Originally Posted by ledzepplon
Wow--I never suggested that environment plays no factor. I was just wondering if the concern was vanity, insecurity, egocenterism, eating disorder, or what?
I personally *like* compliments. Strangers don't know how kind, intelligent, creative, or dedicated your child is. Sometimes lovely eyes or a radiant smile is all they know about you. And for better or for worse, we have to go through life in the bodies we are born with.
I think it's human nature to appreciate beauty, and while I agree that emphasizing looks over other more important qualities is certainly harmful, we can't control what other people will think or say or feel. What we can do is teach our children that while it's nice to have, say, pretty hair, one day that hair will go grey or get thin and what we're left with will be those internal characteristics. Of course I really think this is a life-long lesson, and I don't expect a 3,5,10, or even 15 year old to "get."

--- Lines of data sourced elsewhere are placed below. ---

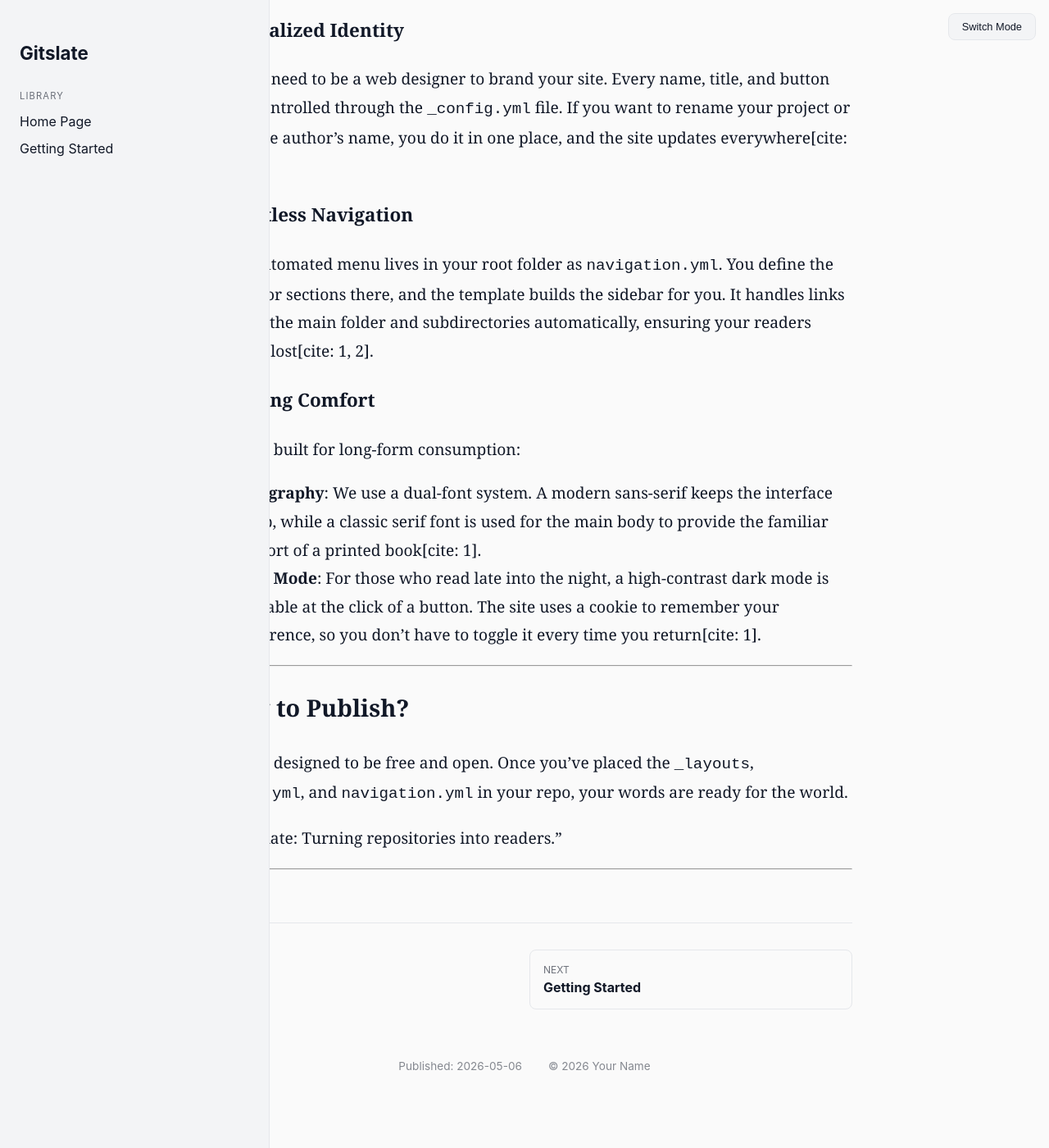
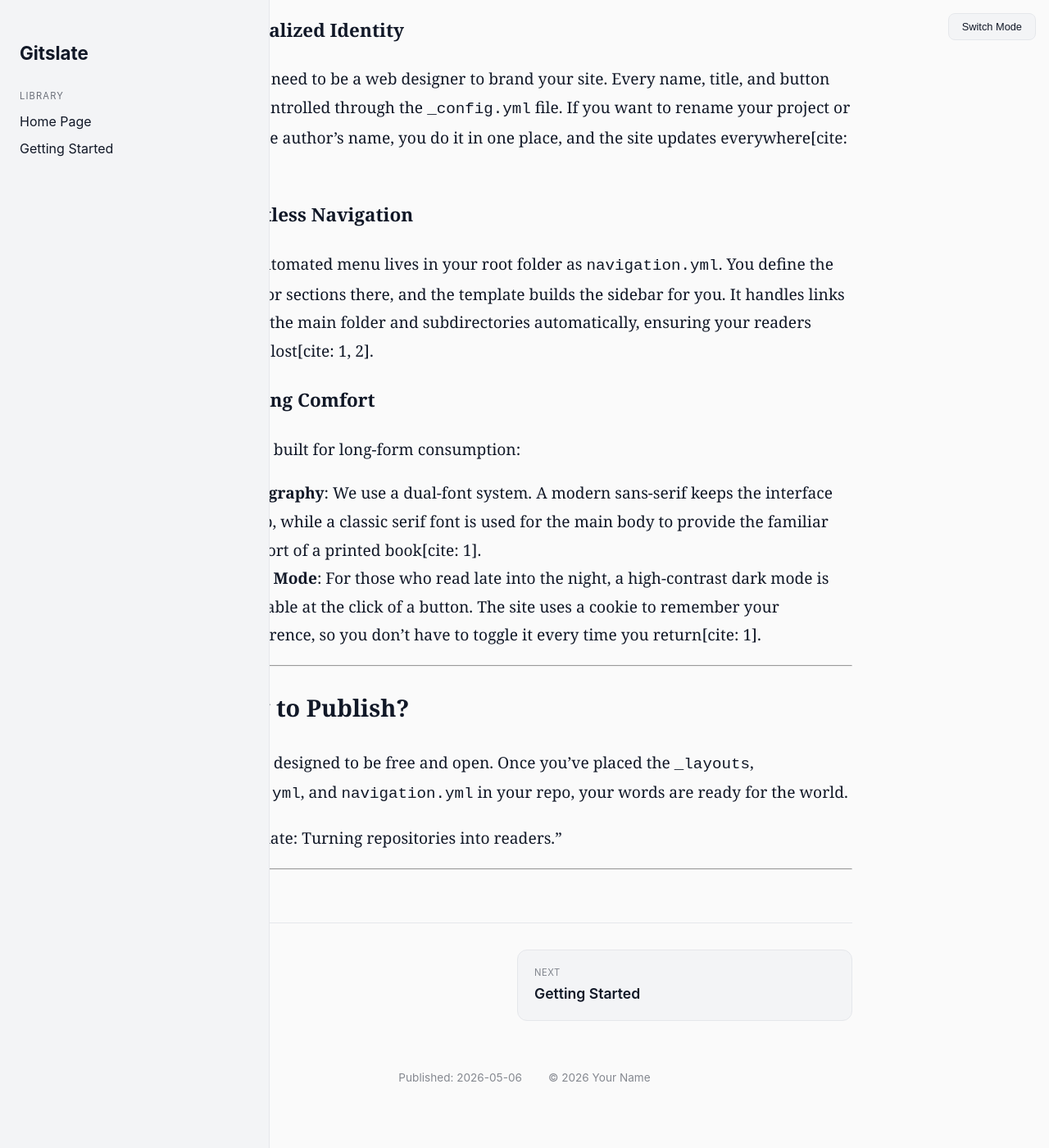
Before and after one commit to texthub/gitslate, a Jekyll site: the page built from index.md, in a window 1280 px wide and 1400 px high, scrolled down 1241 px. Shown: the whole window at 82% size. Built offline with Jekyll 4.4.1, drawn with Linux system fonts in a browser that asks for light colours.

Commit message:
Update default.html

```diff
--- a/_layouts/default.html
+++ b/_layouts/default.html
@@ -193,6 +193,60 @@
         justify-content: center;
         gap: 2rem;
     }
+
+    .chapter-nav .nav-links {
+        display: flex;
+        justify-content: space-between;
+        gap: 1.5rem;
+        margin-top: 2rem;
+    }
+
+    .nav-btn {
+        text-decoration: none;
+        color: var(--text-color);
+        padding: 1.25rem;
+        border: 1px solid var(--border-color);
+        border-radius: 12px;
+        width: 48%; /* Ensures two buttons sit side-by-side */
+        display: flex;
+        flex-direction: column;
+        transition: all 0.2s ease;
+        background: var(--sidebar-bg);
+    }
+
+    .nav-btn:hover {
+        border-color: var(--accent-color);
+        transform: translateY(-2px);
+        box-shadow: 0 4px 12px rgba(0,0,0,0.05);
+    }
+
+    .nav-label {
+        font-size: 0.7rem;
+        text-transform: uppercase;
+        letter-spacing: 0.05em;
+        opacity: 0.5;
+        margin-bottom: 0.5rem;
+    }
+
+    .nav-title {
+        font-weight: 600;
+        font-size: 1.1rem;
+        line-height: 1.3;
+    }
+
+    .nav-spacer {
+        width: 48%;
+    }
+
+    @media (max-width: 600px) {
+        .chapter-nav .nav-links {
+            flex-direction: column;
+        }
+        .nav-btn, .nav-spacer {
+            width: 100%;
+        }
+    }
+
     </style>
 </head>
 <body id="body-tag">
@@ -233,7 +287,6 @@
 <footer class="slate-footer">
     <hr style="border: 0; border-top: 1px solid var(--border-color); margin: 3rem 0 2rem;">
 
-            <!-- Chronological Navigation -->
     <div class="chapter-nav">
         {% assign nav_items = "" | split: "," %}
         {% for section in site.data.navigation.main_menu %}
@@ -249,20 +302,24 @@
                 {% assign next_index = curr_index | plus: 1 %}
 
                 <div class="nav-links">
+                    <!-- PREVIOUS BUTTON -->
                     {% if prev_index >= 0 %}
-                            <a href="{{ nav_items[prev_index].url | relative_url }}" class="nav-prev">
-                                <span class="nav-label">Previous</span>
+                    <a href="{{ nav_items[prev_index].url | relative_url }}" class="nav-btn nav-prev">
+                        <span class="nav-label">{{ site.ui.prev_label | default: "Previous" }}</span>
                         <span class="nav-title">{{ nav_items[prev_index].title }}</span>
                     </a>
                     {% else %}
-                            <div></div> <!-- Spacer -->
+                    <div class="nav-spacer"></div>
                     {% endif %}
 
+                    <!-- NEXT BUTTON -->
                     {% if next_index < nav_items.size %}
-                            <a href="{{ nav_items[next_index].url | relative_url }}" class="nav-next">
-                                <span class="nav-label">Next</span>
+                    <a href="{{ nav_items[next_index].url | relative_url }}" class="nav-btn nav-next">
+                        <span class="nav-label">{{ site.ui.next_label | default: "Next" }}</span>
                         <span class="nav-title">{{ nav_items[next_index].title }}</span>
                     </a>
+                    {% else %}
+                    <div class="nav-spacer"></div>
                     {% endif %}
                 </div>
             {% endif %}
```
Lines whose indentation alone changed are shown as unchanged.
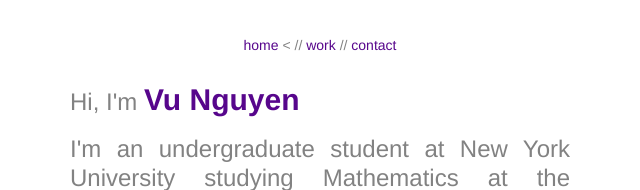
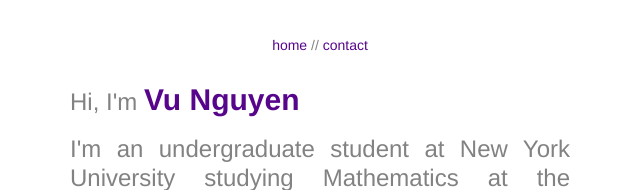
Before and after one commit to vuunguuyen/vuunguuyen.github.io, a plain HTML site: page index.html in a window 1280 px wide. Shown: the top 190 px of the page, 320-960 px from the left. Drawn offline with Linux system fonts and the light colour scheme.

Commit message:
Update index.html

```diff
--- a/index.html
+++ b/index.html
@@ -28,10 +28,10 @@
 			<center>
 				<p class="headnfoot">
 					<a class="headnfoot"href="https://vuunguuyen.github.io/">home</a>
-		<			//
-					<a class="headnfoot"href="html/work.html">work</a>
 					//
-					<a class="headnfoot"href="#contact">contact</a>
+					<!--<a class="headnfoot"href="html/work.html">work</a>
+					//-->
+					<a class="headnfoot"href="mailto:vunguyen@nyu.edu">contact</a>
 				</p></center>
 			<!-- INTRO BEGIN -->
 			<div class="mainblock" style="”text-align:" justify;="" text-justify:="" inter-word;”="" width="100%;">
```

I just don't think that hearing she has pretty eyes is necessarily going to damage a child if she is raised in a family/social environment that values her other qualities, too.
And as far as the boy versus girl comments about looks, my ds actually has always gotten more feedback about his appearance than my dd.
Well said. I agree.
I like compliments too.
When you first meet someone, you don't know they have a beautiful singing voice.
I see nothing whatsoever wrong with complimenting someone on their appearance. Appreciating someone's physical beauty doesn't necessarily diminish your appreciation of their inner beauty. The implication that it's an either/or proposition is unhealthy.
Saying "She's smart too!" everytime someone compliments a child on her appearance would seem to send the message that physical beauty is necessarily frivolous. It would almost seem to send the message that being physically attractive or attracting attention because you're physically attractive is something to be ashamed of.
Kids who spend most their time in a healthy environment where they're appreciated for who they are grow up to be comfortable with the fact that each person is worthwhile for multiple reasons, some more immediately noticeable than others.
Complimenting someone on their fair skin doesn't imply that deep skin tones are less attractive. Two people who look totally different from one another can both be beautiful. It's probably healthier to compliment many people for many different reasons than to specifically avoid complimenting people on their appearance as if being physically attractive implies you're shallow or don't have other qualities worth appreciating.
It doesn't. It's just often the first thing people notice.